Except in heating one or two houses it cannot be hoped to get good results by running the pipes without regard to the separate regulation of the temperature of each house. There must be a pair of main pipes, with branches to each house according to its requirements, the branches having controlling valves, known as throttle valves, in them. An idea of this is given in Fig. 54.

This is an imaginary yet quite ordinary arrangement of four houses, but it should be stated here that the heating engineer never has to settle the arrangement of pipes, and not always is he required to say what quantity should be used. The gardener or grower decides such points, and his word is final. It is always arranged, when possible, that the hottest house, called a "stove," or the tropical house, come nearest to the boiler, and the average gardener considers that too much pipe cannot be put in here. The next house may be an early vinery, with a little more pipe than the next house, which is for later grapes. The last may be a "cool house" for half-hardy plants.

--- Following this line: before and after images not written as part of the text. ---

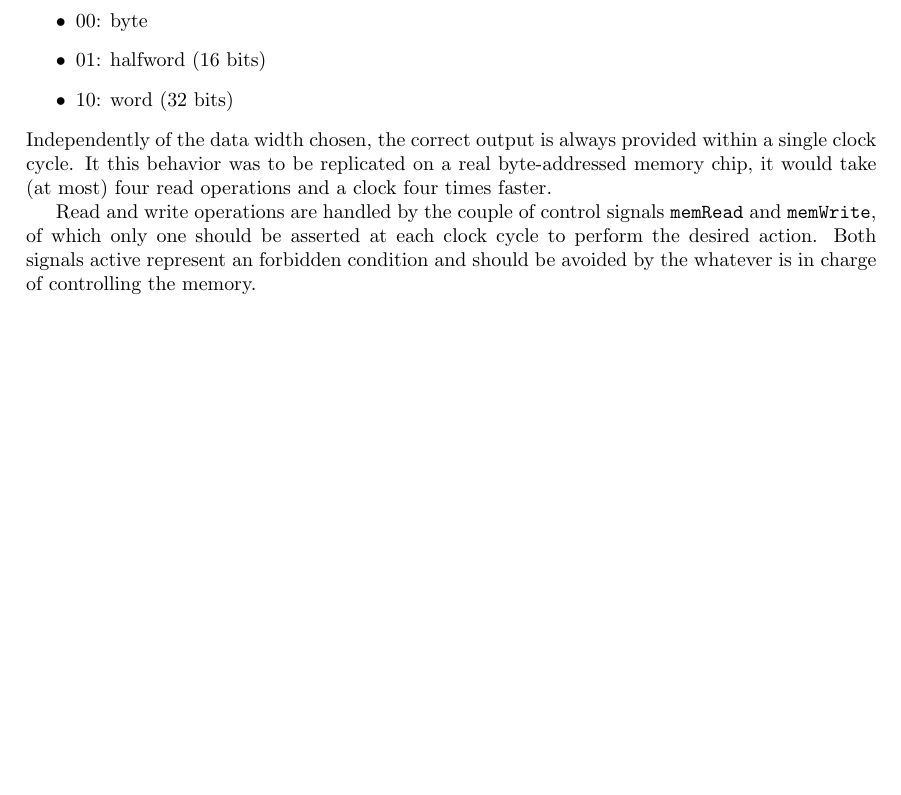
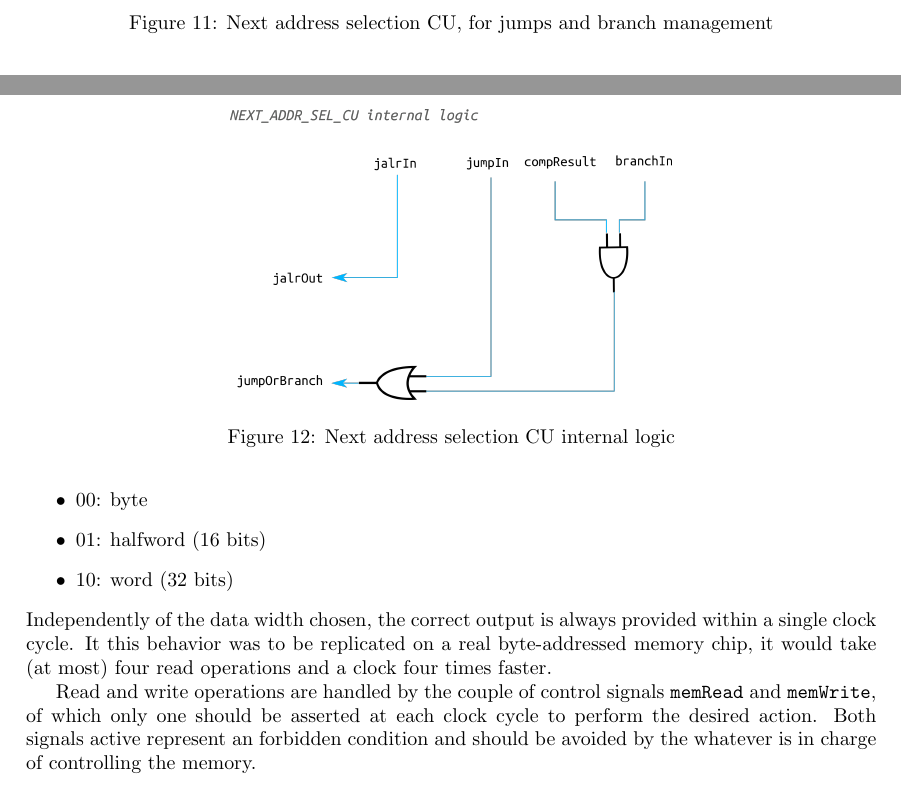
Before and after one commit to mp-17/RV-MAGIC, a LaTeX CV (report/riscv_report.tex): part of page 10 of 10 before the commit and two parts of pages 9 and 10 of 11 after it, the two joined at a grey line, cut at the place of the change, the shorter picture padded with empty space. Compiled offline with pdfLaTeX.

Commit message:
added schematic and logic for next addr sel cu

```diff
--- a/report/riscv_report.tex
+++ b/report/riscv_report.tex
@@ -250,3 +255,12 @@ In figure \ref{fig:hzd_management} a high level DP for hazard management is depi
+    \caption{Next address selection CU, for jumps and branch management}
+    \label{fig:next_addr_sel_cu}
+\end{figure}
+
+\begin{figure}[hbtp]
+    \centering
+    \includegraphics[scale=0.4]{../next_addr_sel_cu/ref/schematic/next_addr_sel_cu_internalLogic.png}
+    \caption{Next address selection CU internal logic}
+    \label{fig:next_addr_sel_cu_internalLogic}
 \end{figure}
 
 \subsection{Control Unit (CU)}
```
Also changed, not shown: common/ref/schematic/circuit_elements.svg (added), next_addr_sel_cu/ref/schematic/next_addr_sel_cu.pdf (added), next_addr_sel_cu/ref/schematic/next_addr_sel_cu.png (added), next_addr_sel_cu/ref/schematic/next_addr_sel_cu.svg (added), next_addr_sel_cu/ref/schematic/next_addr_sel_cu_internalLogic.pdf (added), next_addr_sel_cu/ref/schematic/next_addr_sel_cu_internalLogic.png (added), next_addr_sel_cu/ref/schematic/next_addr_sel_cu_internalLogic.svg (added), report/riscv_report.pdf, report/riscv_report.tex (9 more changed lines).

Fig. 54

Fig. 54.

The mains are commonly carried through the houses as shown, but quite frequently they are carried in a range of pits (for melon growing, etc.) along the fronts of the houses, the branches going from here into the houses. Near the boiler it will be seen that the first branch is carried at a low level part of the way ; this is to get it past a doorway that must exist there. All high points have air vents, air pipes being invariably used for these. These pipes must be carried with a rise at all points, as air will not escape through water in a downward direction. No parts of the air pipes which contain water may be carried outside the house. The cold supply is arranged by placing a small cistern at any point above the line of the highest pipes, and from the cistern a supply pipe is brought down and enters the main return close to the boiler. As a rule, the cistern is placed as nearly over the boiler as possible, inside the first house. It is stated above that a small cistern is used ; and this is the general practice, little thought being given to providing a cistern bearing any relation to the quantity of water in the apparatus. It has been explained that water expands to a known extent when heated, and with works inside brick buildings the cold-water cistern has to be of such a size as will accommodate the increase due to expansion. In a glass-house the gardener expects an overflow at his small cistern when first heating up, and the trouble is ended then, as the water is not allowed to cool down day or night until the warm weather comes. Expansion pipes are not always put, as a number of air pipes serve the same purpose.